**Required work**. Below are records; work out how many of their lines contain the word "Intern" and reply with the number only.

╭──

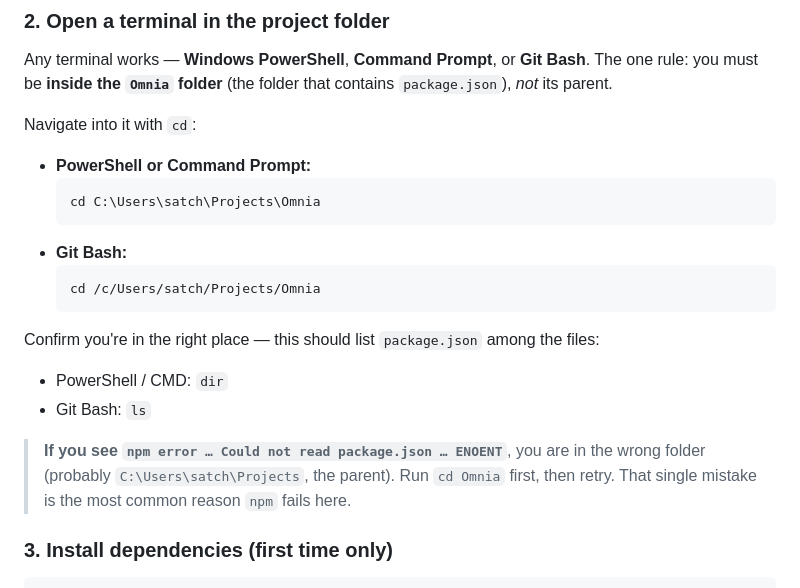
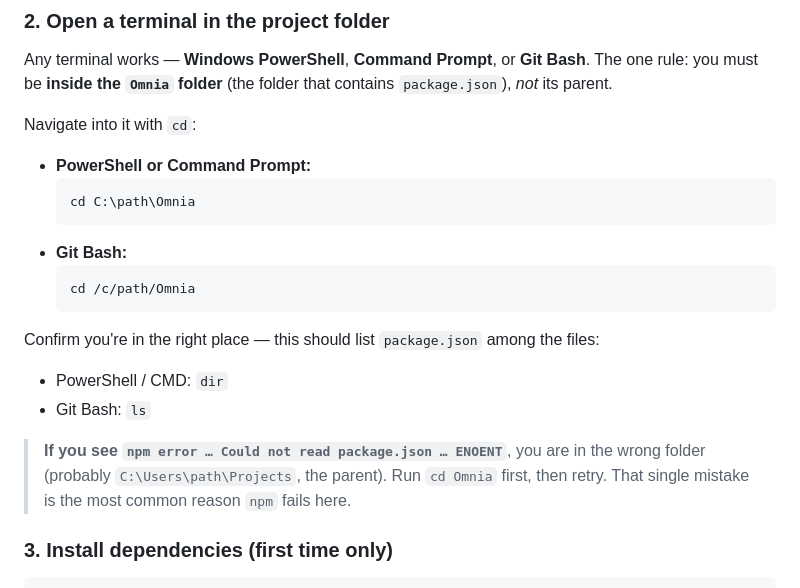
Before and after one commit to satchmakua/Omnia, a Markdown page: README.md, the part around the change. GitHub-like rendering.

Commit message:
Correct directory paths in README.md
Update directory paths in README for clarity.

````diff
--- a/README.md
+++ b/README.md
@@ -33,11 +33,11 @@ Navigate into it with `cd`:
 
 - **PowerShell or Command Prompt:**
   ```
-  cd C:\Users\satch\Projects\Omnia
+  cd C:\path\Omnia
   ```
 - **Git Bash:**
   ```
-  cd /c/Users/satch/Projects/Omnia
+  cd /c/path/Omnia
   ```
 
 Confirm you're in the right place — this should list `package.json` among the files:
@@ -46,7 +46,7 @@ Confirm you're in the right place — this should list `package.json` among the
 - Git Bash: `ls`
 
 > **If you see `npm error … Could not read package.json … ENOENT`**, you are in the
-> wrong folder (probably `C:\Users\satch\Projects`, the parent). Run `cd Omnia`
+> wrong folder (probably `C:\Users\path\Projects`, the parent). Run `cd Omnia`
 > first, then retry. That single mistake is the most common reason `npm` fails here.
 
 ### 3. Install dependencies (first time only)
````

╰──
╭──

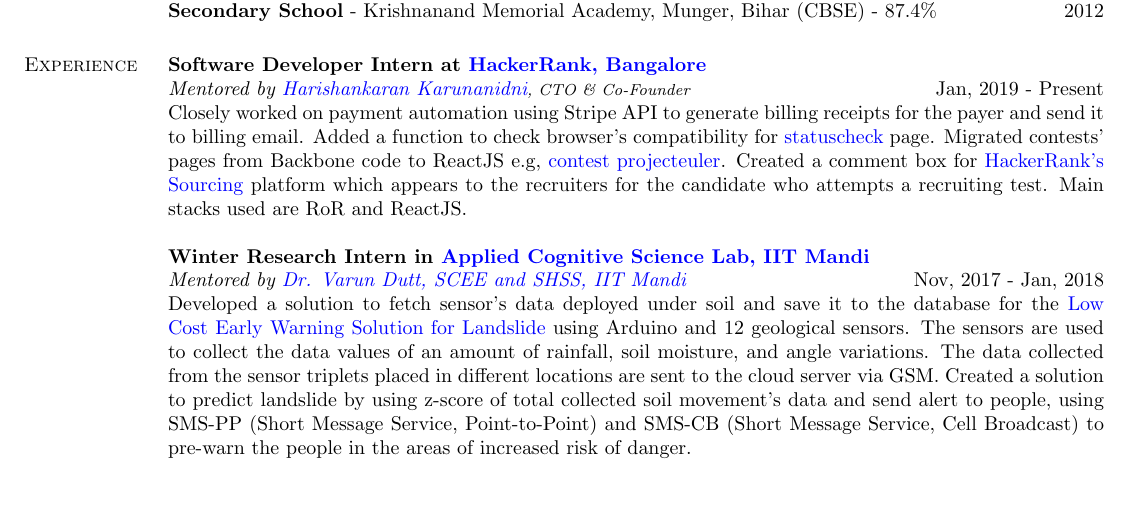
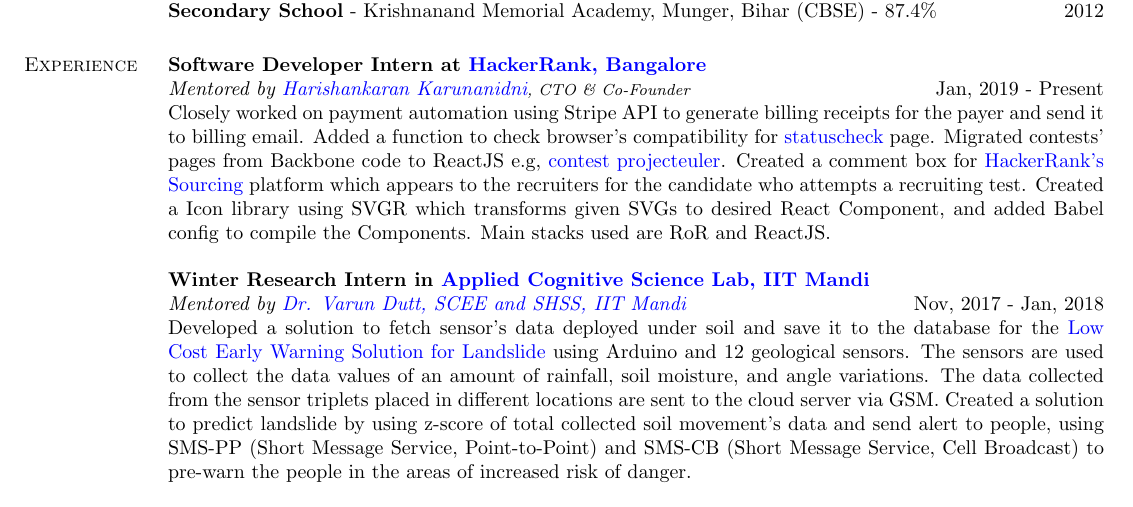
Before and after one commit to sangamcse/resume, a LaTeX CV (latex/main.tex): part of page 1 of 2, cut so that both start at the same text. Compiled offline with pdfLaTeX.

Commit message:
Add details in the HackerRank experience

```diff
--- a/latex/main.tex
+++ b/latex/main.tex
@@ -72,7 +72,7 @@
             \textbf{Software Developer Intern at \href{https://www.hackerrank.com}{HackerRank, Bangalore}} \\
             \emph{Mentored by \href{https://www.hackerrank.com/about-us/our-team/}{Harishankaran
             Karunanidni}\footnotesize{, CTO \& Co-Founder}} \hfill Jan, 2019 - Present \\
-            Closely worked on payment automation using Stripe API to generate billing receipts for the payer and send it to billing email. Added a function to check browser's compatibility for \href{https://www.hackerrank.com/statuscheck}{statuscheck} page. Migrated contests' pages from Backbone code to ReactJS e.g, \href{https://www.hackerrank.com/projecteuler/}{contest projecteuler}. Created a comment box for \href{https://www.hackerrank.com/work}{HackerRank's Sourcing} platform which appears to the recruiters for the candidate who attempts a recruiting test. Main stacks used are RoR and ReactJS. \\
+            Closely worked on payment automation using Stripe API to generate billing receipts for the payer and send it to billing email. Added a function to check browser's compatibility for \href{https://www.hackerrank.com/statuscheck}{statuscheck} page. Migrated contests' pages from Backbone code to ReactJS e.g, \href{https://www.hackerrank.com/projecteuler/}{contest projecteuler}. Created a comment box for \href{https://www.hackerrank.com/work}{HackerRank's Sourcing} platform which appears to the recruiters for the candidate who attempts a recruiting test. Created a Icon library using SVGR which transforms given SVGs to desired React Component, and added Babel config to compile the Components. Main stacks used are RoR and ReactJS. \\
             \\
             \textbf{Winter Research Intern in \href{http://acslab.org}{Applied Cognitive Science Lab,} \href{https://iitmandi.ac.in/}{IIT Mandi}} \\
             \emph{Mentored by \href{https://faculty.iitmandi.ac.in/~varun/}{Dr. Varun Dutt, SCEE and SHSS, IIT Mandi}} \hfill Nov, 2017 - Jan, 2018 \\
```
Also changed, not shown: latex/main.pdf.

╰──

**Answer below**. 2